The occupations of the men recorded in that census include several dock labourers and crane drivers, presumably employed at Newhaven. John Geering, aged 69, at Meadow Cottage was a ship keeper, and two other men were seamen. Others were employed in agriculture or gardening. John Geering's grandson, Reginald Clift, aged 16, was an outfitter's assistant. For most of the women no occupation is given, but a few worked as domestic servants or charwomen.
During the First World War a seaplane base was established close to Tide Mills, with two hangars at the top of the shingle beach. Officers were accommodated at Mill House, and for other staff temporary buildings were erected on stilts above the shingle. After the war these buildings continued to be used as holiday accommodation, and were supplemented by a number of railway carriages.
According to Hilda Davis, later Hilda Baker, two crashes occurred close to the seaplane base. On the first occasion a seaplane failed to clear a breakwater. As it hit the breakwater if burst into flames, and the two officers in it were killed. Hilda herself and one of her brothers were present to witness the second accident, when a plane hit a spire above one of the cottages and fell into the area where the mill had been. Its pilot was killed. A watching naval officer warned Hilda and her brother that it carried an unexploded bomb. They hurried to lie flat on the beach, but the bomb went into the mud and did not explode.
Early in the 1920s part of the village was taken over by David Dale for use as stables. The stables specialised in the care of sick and disabled racehorses. The horses were exercised along the beach and in the shallow water at the edge of the sea.
In 1924 a hospital and school for boys was built on the shingle close to the village. It was run by Chailey Heritage and provided accommodation for about a hundred boys in the belief that sea air would be good for their health.
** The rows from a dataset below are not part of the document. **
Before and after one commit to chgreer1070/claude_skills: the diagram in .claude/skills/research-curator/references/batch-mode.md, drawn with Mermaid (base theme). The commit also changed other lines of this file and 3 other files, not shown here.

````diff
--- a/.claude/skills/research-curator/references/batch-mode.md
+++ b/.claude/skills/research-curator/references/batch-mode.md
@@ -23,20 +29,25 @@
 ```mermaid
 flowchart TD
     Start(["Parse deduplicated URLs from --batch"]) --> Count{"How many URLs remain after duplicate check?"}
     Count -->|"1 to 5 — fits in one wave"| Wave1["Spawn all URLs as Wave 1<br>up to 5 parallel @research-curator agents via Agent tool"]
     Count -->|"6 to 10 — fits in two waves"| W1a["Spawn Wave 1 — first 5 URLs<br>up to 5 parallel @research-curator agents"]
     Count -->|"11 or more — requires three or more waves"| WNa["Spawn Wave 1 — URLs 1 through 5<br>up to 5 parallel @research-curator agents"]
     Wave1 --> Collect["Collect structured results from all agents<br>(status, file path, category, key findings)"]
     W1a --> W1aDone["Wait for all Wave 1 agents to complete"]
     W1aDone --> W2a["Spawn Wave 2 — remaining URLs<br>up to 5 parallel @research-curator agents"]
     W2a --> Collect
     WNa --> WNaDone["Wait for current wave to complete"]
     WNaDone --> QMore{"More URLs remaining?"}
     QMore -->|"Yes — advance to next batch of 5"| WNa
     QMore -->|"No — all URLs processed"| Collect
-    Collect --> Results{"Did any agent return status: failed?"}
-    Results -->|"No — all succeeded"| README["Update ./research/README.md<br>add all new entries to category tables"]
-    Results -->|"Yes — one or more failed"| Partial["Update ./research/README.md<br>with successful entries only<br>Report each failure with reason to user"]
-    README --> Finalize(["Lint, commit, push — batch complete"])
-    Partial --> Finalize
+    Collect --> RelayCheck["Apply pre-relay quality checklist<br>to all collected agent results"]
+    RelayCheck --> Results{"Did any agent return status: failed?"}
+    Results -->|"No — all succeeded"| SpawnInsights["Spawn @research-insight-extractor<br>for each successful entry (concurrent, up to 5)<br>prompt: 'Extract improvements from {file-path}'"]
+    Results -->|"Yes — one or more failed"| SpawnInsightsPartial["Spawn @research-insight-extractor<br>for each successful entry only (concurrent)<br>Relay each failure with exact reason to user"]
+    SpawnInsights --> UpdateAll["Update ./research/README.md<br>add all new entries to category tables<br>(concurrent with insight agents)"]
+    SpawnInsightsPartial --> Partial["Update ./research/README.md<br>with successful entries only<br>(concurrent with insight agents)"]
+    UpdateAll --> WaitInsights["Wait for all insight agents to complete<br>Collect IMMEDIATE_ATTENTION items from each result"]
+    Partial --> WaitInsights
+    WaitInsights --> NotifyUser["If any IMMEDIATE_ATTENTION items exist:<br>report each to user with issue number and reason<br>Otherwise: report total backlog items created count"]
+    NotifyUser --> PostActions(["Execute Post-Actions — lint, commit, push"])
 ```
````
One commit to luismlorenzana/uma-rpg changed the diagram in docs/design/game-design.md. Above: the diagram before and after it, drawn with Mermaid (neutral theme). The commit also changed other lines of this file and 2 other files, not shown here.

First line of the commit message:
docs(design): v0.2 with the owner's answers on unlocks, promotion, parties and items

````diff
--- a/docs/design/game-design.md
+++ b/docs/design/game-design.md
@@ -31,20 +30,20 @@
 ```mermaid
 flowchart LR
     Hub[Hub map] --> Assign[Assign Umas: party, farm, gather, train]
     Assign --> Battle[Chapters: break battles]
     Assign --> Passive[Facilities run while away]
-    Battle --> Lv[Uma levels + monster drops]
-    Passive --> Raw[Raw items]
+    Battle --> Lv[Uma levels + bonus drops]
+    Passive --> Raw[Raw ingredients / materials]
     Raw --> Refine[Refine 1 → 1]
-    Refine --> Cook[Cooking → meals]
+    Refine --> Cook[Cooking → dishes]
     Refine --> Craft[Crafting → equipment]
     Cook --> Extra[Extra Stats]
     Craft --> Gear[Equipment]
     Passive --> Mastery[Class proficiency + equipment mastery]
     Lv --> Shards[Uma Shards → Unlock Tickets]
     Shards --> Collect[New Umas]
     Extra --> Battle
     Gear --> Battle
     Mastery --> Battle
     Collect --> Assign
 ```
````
Later a home for nursing staff was built nearby. The footings of the hospital and the nurses' home can still be clearly seen.